    public static final String NEW_TWEET = "tweet_task.new_tweet";
}
 
public class TweetService extends IntentService {
    String consumerKey = "TwitterConsumerKey";
    String consumerSecret = "TwitterConsumerSecret";
 
    public TweetService() {
        super("Tweet Service");
    }
 
    @Override
    protected void onHandleIntent(Intent intent) {
        AccessToken accessToken = createAccessToken();
 
        StatusListener listener = new UserStreamListener() {
           // override a whole load of methods - removed for brevity
 
            public void onStatus(Status status) {
                String theTweet = status.getText();
                if (status.getText().contains("http://")) {
                    Intent tweetMessage = new Intent(TweetTask.NEW_TWEET);
                    tweetMessage.putExtra(android.content.Intent.EXTRA_TEXT, document);
                    sendBroadcast(tweetMessage);
                }
 
            }
        };
        ConfigurationBuilder configurationBuilder = new ConfigurationBuilder();
        configurationBuilder.setOAuthConsumerKey(consumerKey);
        configurationBuilder.setOAuthConsumerSecret(consumerSecret);
 
        TwitterStream twitterStream = new TwitterStreamFactory(configurationBuilder.build()).getInstance(accessToken);
        twitterStream.addListener(listener);
        twitterStream.user();
    }
}

I then had to define the following code in MyActivity:

public class MyActivity extends Activity {
    protected void onResume() {
        super.onResume();
        if (dataUpdateReceiver == null) dataUpdateReceiver = new DataUpdateReceiver(textExtractionService);
        IntentFilter intentFilter = new IntentFilter(TweetTask.NEW_TWEET);
        registerReceiver(dataUpdateReceiver, intentFilter);
    }
 
    protected void onPause() {
        super.onPause();
        if (dataUpdateReceiver != null) unregisterReceiver(dataUpdateReceiver);
    }
 
    private class DataUpdateReceiver extends BroadcastReceiver {
        private CachedTextExtractionService textExtractionService;
 
        public DataUpdateReceiver(CachedTextExtractionService textExtractionService) {
            this.textExtractionService = textExtractionService;
        }
 
        @Override
        public void onReceive(Context context, Intent intent) {
            if (intent.getAction().equals(TweetTask.NEW_TWEET)) {
                // do something with the tweet
            }
 
        }
    }
}

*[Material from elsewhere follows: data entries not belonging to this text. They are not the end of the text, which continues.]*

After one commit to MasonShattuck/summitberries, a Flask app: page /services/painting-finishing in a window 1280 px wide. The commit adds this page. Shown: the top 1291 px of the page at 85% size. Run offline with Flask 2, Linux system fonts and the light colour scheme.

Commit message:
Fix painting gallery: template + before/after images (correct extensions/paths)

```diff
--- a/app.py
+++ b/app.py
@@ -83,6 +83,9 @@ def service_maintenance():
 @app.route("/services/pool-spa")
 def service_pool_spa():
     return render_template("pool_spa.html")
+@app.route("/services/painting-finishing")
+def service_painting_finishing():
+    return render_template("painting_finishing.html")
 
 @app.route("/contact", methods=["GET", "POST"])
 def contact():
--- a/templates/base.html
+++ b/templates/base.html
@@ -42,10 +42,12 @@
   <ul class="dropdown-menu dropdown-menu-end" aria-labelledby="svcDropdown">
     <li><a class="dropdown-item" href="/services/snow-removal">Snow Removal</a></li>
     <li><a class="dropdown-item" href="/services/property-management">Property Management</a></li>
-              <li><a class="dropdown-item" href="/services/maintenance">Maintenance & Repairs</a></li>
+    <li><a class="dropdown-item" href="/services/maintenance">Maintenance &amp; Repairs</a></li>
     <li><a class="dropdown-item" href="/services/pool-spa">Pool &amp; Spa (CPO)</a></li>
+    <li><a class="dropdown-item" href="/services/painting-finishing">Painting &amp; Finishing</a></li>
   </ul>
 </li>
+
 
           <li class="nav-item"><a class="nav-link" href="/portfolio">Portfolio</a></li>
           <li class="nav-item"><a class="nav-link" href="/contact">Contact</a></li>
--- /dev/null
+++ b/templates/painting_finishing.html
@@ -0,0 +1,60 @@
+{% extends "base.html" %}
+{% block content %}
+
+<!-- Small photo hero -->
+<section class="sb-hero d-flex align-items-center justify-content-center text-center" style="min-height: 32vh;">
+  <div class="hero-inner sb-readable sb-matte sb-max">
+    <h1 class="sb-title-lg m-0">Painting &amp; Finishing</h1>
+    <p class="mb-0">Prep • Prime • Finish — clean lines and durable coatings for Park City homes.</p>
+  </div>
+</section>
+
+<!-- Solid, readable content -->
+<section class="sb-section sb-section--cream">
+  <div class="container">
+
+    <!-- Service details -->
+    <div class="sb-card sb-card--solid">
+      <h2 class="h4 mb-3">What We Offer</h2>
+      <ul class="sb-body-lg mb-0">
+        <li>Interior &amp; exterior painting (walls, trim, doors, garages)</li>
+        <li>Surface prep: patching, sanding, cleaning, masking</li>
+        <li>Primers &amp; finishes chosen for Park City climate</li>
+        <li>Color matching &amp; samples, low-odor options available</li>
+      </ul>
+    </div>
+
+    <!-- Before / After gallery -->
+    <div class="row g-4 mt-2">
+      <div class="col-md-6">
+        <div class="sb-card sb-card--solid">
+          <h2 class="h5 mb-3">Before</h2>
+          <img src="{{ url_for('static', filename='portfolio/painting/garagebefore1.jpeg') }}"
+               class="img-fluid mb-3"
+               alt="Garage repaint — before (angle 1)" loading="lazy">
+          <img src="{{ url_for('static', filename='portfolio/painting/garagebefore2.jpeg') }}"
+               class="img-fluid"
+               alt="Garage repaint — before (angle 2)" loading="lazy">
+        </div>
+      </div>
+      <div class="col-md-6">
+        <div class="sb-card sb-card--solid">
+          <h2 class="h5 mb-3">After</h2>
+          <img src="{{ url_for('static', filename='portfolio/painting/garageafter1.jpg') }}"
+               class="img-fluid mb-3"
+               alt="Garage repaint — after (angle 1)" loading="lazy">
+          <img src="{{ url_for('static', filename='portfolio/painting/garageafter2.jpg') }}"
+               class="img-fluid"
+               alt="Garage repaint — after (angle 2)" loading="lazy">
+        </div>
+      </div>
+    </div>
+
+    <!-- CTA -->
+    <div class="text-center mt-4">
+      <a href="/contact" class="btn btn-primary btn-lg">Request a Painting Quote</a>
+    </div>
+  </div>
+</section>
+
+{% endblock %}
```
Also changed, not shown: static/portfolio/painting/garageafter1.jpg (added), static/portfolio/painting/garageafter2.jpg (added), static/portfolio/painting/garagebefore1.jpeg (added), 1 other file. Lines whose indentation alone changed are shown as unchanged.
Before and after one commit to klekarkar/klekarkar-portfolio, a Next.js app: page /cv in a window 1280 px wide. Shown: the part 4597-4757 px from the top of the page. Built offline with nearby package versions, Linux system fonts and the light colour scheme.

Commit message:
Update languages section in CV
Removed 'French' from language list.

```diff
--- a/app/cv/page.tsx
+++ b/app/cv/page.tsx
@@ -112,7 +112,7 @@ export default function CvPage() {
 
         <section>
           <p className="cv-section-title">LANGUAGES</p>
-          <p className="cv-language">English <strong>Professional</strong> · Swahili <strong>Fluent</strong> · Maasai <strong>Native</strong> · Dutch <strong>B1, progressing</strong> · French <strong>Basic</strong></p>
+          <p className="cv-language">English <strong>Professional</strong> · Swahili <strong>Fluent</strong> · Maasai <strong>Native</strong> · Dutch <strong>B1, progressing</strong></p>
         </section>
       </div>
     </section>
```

Now whenever there’s a tweet with a link in it my BroadcastReceiver gets notified and I can do whatever I want with the tweet.

This seems like a reasonably simple solution to the problem so I’d be interested to know if there are any other drawbacks other than the one I identified above.

Reference: Learning Android: Getting a service to communicate with an activity from our JCG partner Markh Needham at the Mark Needham Blog.

Related Articles :

Do you want to know how to develop your skillset to become a Java Rockstar?

Subscribe to our newsletter to start Rocking right now!

To get you started we give you our best selling eBooks for FREE!

1. JPA Mini Book

2. JVM Troubleshooting Guide

3. JUnit Tutorial for Unit Testing

4. Java Annotations Tutorial

5. Java Interview Questions

6. Spring Interview Questions

7. Android UI Design

and many more ....

 

One comment

Leave a Reply

Your email address will not be published. Required fields are marked *

*


Want to take your Java Skills to the next level?
Grab our programming books for FREE!
  • Save time by leveraging our field-tested solutions to common problems.
  • The books cover a wide range of topics, from JPA and JUnit, to JMeter and Android.
  • Each book comes as a standalone guide (with source code provided), so that you use it as reference.
Last Step ...

Where should we send the free eBooks?

Good Work!
To download the books, please verify your email address by following the instructions found on the email we just sent you.